On July 26, the United States Supreme Court issued its final judgment in Dobbs v. Jackson Women’s Health Organization. As a result, Texas’ trigger law, the Human Life Protection Act, takes effect on Aug. 25 – the 30th day after issuance of a judgment in a case overturning Roe v. Wade. See H.B. 1280, 87th Reg. Session 2021.
Texas’ trigger law makes abortion a second-degree felony and elevates the punishment to a first-degree felony if an unborn child dies as a result of the abortion. The definition of abortion, which remains unchanged from pre-Dobbs statutes, is “the act of using or prescribing an instrument, a drug, a medicine, or any other substance, device, or means with the intent to cause the death of an unborn child of a woman known to be pregnant.” Tex. Health & Safety Code §245.002. “Unborn child” is defined as encompassing the period from fertilization through birth. Tex. Health & Safety Code §170A.001(5). Abortion in Texas does not include birth control devices, oral contraceptives, miscarriage care, ectopic pregnancy care (when an embryo grows outside the uterus) or medical care with the intent to save/preserve the life of an unborn child. Tex. Health & Safety Code §170A.001(1).
Beginning on Aug. 25, Texas will prohibit an abortion except when “in the exercise of reasonable medical judgment, the pregnant female on whom the abortion is performed, induced, or attempted has a life-threatening physical condition aggravated by, caused by, or arising from a pregnancy that places the female at risk of death or poses a serious risk of substantial impairment of a major bodily function unless the abortion is performed or induced.” Tex. Health & Safety Code §170A.002(b)(2).
Under the trigger law, abortions must be performed in a manner that provides the best opportunity for the unborn child to survive unless that manner would create a “greater risk of the pregnant female’s death” or “a serious risk of substantial impairment of a major bodily function of the pregnant female.” Tex. Health & Safety Code §170A.002(b)(3)(A)-(B).
The trigger law requires “reasonable medical judgment,” which it defines as meaning “a medical judgment made by a reasonably prudent physician, knowledge about a case and the treatment possibilities for the medical conditions involved.” Tex. Health & Safety Code §170A.001(4). Notably, there is no mechanism to punish the abortion seeker.
Under the trigger law, the Texas attorney general has the ability to pursue civil penalties. Additionally, licensing authorities “shall revoke the license, permit, registration, certificate, or other authority of a physician or other health care professional who performs, induces, or attempts an abortion” in violation of the trigger law.
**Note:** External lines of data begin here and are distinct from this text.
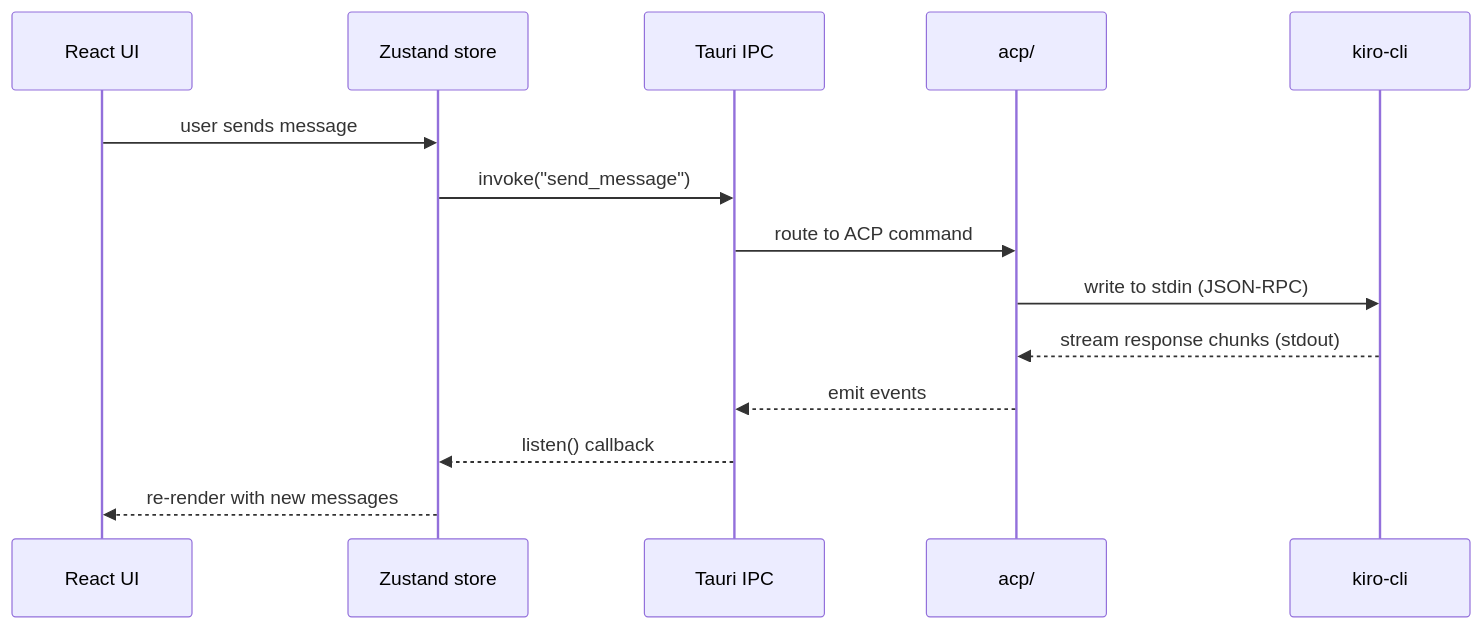
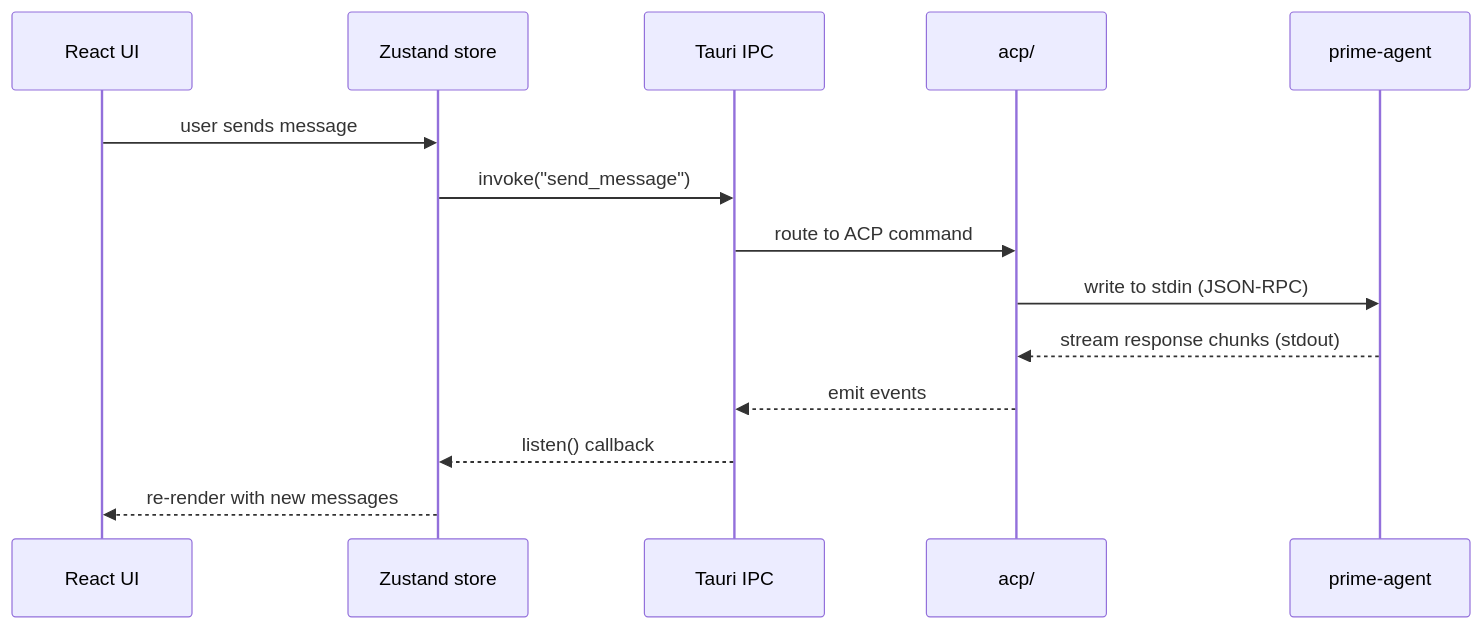
The second of 2 diagrams in docs/architecture.md (LAF-labs/prime), drawn with Mermaid before and after one commit. The commit also changed other lines of this file and 11 other files, not shown here.

````diff
--- a/docs/architecture.md
+++ b/docs/architecture.md
@@ -51,17 +51,17 @@
 ```mermaid
 sequenceDiagram
   participant UI as React UI
   participant Store as Zustand store
   participant IPC as Tauri IPC
   participant ACP as acp/
-  participant CLI as kiro-cli
+  participant CLI as prime-agent
 
   UI->>Store: user sends message
   Store->>IPC: invoke("send_message")
   IPC->>ACP: route to ACP command
   ACP->>CLI: write to stdin (JSON-RPC)
   CLI-->>ACP: stream response chunks (stdout)
   ACP-->>IPC: emit events
   IPC-->>Store: listen() callback
   Store-->>UI: re-render with new messages
 ```
````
Tex. Health & Safety Code §170A.007. Texas prosecutors may pursue criminal charges under the trigger law.
The federal government has taken the position that abortion must be available if it is necessary to stabilize an “emergency medical condition” as defined by the federal Emergency Medical Treatment and Active Labor Act (EMTALA), which may include ectopic pregnancy, complications of pregnancy loss or emergent hypertensive disorders such as preeclampsia with severe features. According to guidance from the Department of Health and Human Services (HHS) to frontline healthcare providers, to the extent a state law mandates a more-restrictive definition of an emergency medical condition, it is preempted. On July 14, in federal district court in Lubbock, Texas, the Texas attorney general sued HHS regarding its use of EMTALA to require hospitals to perform abortions. In this lawsuit, the Texas attorney general is seeking a declaratory judgment.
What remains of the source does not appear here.